## TASK INSTRUCTIONS
Which lines below include "Child"? Copy them all.
MATERIAL FOR THE TASK section start
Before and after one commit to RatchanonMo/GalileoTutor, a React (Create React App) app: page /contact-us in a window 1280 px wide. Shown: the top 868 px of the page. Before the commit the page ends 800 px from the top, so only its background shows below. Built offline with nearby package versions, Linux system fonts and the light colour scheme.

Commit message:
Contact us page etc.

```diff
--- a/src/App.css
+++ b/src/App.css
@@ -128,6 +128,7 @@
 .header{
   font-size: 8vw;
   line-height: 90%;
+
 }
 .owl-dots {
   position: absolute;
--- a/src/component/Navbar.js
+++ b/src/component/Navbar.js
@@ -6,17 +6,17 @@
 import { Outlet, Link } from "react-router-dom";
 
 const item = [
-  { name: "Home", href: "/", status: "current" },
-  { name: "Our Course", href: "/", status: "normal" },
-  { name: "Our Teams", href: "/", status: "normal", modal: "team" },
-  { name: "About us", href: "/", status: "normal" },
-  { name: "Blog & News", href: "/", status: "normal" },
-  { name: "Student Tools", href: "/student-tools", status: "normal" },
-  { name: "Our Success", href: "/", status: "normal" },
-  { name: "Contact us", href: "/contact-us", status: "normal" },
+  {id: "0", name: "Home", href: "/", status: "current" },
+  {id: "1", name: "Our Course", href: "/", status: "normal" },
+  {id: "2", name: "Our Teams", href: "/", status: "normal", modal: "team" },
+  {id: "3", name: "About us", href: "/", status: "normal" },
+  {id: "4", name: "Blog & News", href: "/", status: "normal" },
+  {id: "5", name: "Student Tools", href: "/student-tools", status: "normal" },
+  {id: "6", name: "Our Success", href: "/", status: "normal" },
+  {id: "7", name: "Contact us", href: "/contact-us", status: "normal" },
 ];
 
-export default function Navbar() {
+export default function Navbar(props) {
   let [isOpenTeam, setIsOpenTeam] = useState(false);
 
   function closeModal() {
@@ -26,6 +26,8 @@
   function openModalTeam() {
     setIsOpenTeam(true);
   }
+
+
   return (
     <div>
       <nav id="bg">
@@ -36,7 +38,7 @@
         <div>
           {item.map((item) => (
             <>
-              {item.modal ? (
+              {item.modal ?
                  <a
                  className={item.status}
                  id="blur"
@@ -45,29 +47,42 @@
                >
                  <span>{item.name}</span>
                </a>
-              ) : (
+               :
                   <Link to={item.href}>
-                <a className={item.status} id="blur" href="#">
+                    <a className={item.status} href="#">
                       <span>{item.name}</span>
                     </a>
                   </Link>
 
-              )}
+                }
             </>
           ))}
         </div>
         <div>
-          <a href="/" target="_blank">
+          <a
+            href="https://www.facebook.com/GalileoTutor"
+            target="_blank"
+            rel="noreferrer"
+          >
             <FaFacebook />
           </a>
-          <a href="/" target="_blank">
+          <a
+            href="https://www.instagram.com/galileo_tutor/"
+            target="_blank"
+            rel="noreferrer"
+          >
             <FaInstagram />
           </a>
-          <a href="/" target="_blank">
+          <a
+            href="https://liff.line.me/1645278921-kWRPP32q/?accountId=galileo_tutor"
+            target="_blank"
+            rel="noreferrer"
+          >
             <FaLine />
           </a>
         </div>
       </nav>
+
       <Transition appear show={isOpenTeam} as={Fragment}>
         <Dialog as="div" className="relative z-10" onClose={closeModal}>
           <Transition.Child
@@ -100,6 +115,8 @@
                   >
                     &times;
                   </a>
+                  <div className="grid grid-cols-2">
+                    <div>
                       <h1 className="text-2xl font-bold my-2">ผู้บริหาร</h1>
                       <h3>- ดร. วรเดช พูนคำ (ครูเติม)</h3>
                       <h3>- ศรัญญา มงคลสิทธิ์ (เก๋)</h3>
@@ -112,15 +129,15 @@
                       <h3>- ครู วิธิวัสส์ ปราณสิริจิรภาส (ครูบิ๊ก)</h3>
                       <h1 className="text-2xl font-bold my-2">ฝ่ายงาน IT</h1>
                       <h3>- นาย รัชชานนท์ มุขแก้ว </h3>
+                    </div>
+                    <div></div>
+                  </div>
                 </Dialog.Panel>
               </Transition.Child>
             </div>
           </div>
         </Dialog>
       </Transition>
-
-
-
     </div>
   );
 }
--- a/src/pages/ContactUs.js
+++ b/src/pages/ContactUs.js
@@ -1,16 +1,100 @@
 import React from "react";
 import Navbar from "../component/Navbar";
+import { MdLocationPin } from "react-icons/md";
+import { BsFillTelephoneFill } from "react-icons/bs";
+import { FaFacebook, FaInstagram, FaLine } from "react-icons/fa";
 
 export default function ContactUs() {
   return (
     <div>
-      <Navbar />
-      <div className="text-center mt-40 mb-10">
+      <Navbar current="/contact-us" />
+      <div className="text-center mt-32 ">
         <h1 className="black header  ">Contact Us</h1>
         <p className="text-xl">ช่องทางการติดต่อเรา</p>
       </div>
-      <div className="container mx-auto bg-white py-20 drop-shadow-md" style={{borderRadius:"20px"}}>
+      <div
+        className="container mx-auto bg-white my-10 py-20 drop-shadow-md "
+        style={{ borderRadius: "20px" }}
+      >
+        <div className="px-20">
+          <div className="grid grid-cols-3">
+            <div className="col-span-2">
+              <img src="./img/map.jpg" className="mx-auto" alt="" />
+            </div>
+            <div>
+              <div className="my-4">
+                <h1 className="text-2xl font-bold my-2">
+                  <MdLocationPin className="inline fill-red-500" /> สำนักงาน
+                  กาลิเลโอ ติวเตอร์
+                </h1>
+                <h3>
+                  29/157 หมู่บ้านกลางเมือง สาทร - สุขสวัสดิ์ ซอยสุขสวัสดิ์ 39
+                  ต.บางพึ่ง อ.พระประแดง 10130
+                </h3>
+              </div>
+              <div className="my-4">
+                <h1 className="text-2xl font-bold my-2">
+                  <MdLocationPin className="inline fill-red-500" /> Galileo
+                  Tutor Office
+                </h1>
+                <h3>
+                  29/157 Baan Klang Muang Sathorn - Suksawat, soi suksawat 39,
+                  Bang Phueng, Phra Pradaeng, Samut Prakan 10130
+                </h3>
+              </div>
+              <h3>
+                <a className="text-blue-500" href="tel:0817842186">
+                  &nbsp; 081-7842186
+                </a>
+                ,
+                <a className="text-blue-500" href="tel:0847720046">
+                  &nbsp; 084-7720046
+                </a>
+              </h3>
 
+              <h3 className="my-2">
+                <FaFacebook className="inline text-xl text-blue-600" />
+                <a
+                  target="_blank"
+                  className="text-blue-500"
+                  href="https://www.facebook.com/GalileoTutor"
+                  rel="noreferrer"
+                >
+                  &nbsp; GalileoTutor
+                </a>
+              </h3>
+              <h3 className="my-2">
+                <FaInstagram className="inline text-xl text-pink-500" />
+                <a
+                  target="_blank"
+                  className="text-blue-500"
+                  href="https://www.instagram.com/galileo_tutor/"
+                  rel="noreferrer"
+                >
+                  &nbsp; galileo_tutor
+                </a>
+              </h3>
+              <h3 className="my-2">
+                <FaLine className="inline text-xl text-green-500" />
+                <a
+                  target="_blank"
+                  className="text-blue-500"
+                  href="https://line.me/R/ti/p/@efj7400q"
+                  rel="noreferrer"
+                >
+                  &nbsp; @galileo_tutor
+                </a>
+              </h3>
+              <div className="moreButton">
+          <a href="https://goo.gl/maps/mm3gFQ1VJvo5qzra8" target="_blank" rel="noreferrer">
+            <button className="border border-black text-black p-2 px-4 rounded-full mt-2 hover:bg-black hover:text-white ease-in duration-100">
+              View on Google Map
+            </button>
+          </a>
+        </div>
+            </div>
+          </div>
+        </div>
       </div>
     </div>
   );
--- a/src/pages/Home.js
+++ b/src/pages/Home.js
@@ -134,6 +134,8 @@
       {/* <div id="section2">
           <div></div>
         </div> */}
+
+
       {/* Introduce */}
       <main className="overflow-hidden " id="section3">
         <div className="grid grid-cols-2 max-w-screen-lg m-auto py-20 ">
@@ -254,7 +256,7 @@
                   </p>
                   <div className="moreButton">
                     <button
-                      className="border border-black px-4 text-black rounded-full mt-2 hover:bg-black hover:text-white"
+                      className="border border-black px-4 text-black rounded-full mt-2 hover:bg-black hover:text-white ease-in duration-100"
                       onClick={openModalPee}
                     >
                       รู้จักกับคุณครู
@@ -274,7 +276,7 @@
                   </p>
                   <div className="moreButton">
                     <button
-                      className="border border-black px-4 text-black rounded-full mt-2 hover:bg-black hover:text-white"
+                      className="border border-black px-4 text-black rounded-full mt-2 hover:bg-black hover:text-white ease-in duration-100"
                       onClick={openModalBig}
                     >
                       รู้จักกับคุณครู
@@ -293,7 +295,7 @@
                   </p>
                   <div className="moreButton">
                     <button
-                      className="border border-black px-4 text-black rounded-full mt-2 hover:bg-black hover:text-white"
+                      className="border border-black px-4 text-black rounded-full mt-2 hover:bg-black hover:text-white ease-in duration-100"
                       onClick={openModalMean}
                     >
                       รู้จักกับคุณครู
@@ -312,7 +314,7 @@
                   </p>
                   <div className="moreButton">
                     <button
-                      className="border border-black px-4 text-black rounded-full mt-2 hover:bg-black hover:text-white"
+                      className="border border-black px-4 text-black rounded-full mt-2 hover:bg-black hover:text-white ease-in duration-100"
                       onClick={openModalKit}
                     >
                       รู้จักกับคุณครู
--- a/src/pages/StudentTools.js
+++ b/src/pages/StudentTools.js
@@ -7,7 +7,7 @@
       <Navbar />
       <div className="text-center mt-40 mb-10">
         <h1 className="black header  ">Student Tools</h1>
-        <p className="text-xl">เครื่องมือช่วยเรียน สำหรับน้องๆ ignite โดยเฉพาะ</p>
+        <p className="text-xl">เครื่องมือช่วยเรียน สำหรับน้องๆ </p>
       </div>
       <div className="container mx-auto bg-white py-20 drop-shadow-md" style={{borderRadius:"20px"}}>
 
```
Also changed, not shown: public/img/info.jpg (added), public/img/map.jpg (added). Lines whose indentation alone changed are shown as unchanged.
MATERIAL FOR THE TASK section end
## RESULT
           <Transition.Child
               </Transition.Child>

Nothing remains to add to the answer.